↓↓↓
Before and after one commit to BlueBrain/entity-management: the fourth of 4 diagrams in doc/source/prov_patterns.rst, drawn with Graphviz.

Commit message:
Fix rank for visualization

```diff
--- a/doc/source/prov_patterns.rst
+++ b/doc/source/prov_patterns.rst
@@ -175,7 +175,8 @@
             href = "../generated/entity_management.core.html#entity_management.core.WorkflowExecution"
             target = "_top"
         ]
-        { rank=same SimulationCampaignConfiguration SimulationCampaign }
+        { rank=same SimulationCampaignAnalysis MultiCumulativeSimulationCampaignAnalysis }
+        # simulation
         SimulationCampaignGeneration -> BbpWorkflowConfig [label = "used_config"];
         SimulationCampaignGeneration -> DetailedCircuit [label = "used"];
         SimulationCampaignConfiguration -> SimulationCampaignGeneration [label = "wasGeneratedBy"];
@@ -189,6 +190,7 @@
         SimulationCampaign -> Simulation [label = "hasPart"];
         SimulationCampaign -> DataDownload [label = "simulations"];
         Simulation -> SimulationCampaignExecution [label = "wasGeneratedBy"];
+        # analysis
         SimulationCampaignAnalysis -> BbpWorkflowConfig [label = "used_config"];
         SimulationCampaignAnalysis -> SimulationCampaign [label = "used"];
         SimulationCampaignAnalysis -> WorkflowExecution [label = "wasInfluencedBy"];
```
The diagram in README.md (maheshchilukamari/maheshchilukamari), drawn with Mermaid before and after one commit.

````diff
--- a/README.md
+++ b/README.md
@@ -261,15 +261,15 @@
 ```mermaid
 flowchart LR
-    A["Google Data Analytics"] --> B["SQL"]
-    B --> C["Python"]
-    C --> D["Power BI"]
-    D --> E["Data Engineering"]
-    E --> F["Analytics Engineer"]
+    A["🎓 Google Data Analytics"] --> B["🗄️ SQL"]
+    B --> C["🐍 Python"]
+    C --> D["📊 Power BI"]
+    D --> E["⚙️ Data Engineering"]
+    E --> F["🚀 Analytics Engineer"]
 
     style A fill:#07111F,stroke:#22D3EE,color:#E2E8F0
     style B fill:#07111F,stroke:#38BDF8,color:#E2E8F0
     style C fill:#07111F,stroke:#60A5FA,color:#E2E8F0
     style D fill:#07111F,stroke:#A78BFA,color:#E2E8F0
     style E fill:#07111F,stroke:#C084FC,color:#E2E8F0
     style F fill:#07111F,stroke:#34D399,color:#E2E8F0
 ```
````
↑↑↑
▸ WORK ITEM
Your task is to reproduce all the data exactly as shown.

▸ SOLUTION FOR THIS EXERCISE
Before and after one commit to BlueBrain/entity-management: the fourth of 4 diagrams in doc/source/prov_patterns.rst, drawn with Graphviz.

Commit message:
Fix rank for visualization

```diff
--- a/doc/source/prov_patterns.rst
+++ b/doc/source/prov_patterns.rst
@@ -175,7 +175,8 @@
             href = "../generated/entity_management.core.html#entity_management.core.WorkflowExecution"
             target = "_top"
         ]
-        { rank=same SimulationCampaignConfiguration SimulationCampaign }
+        { rank=same SimulationCampaignAnalysis MultiCumulativeSimulationCampaignAnalysis }
+        # simulation
         SimulationCampaignGeneration -> BbpWorkflowConfig [label = "used_config"];
         SimulationCampaignGeneration -> DetailedCircuit [label = "used"];
         SimulationCampaignConfiguration -> SimulationCampaignGeneration [label = "wasGeneratedBy"];
@@ -189,6 +190,7 @@
         SimulationCampaign -> Simulation [label = "hasPart"];
         SimulationCampaign -> DataDownload [label = "simulations"];
         Simulation -> SimulationCampaignExecution [label = "wasGeneratedBy"];
+        # analysis
         SimulationCampaignAnalysis -> BbpWorkflowConfig [label = "used_config"];
         SimulationCampaignAnalysis -> SimulationCampaign [label = "used"];
         SimulationCampaignAnalysis -> WorkflowExecution [label = "wasInfluencedBy"];
```
The diagram in README.md (maheshchilukamari/maheshchilukamari), drawn with Mermaid before and after one commit.

````diff
--- a/README.md
+++ b/README.md
@@ -261,15 +261,15 @@
 ```mermaid
 flowchart LR
-    A["Google Data Analytics"] --> B["SQL"]
-    B --> C["Python"]
-    C --> D["Power BI"]
-    D --> E["Data Engineering"]
-    E --> F["Analytics Engineer"]
+    A["🎓 Google Data Analytics"] --> B["🗄️ SQL"]
+    B --> C["🐍 Python"]
+    C --> D["📊 Power BI"]
+    D --> E["⚙️ Data Engineering"]
+    E --> F["🚀 Analytics Engineer"]
 
     style A fill:#07111F,stroke:#22D3EE,color:#E2E8F0
     style B fill:#07111F,stroke:#38BDF8,color:#E2E8F0
     style C fill:#07111F,stroke:#60A5FA,color:#E2E8F0
     style D fill:#07111F,stroke:#A78BFA,color:#E2E8F0
     style E fill:#07111F,stroke:#C084FC,color:#E2E8F0
     style F fill:#07111F,stroke:#34D399,color:#E2E8F0
 ```
````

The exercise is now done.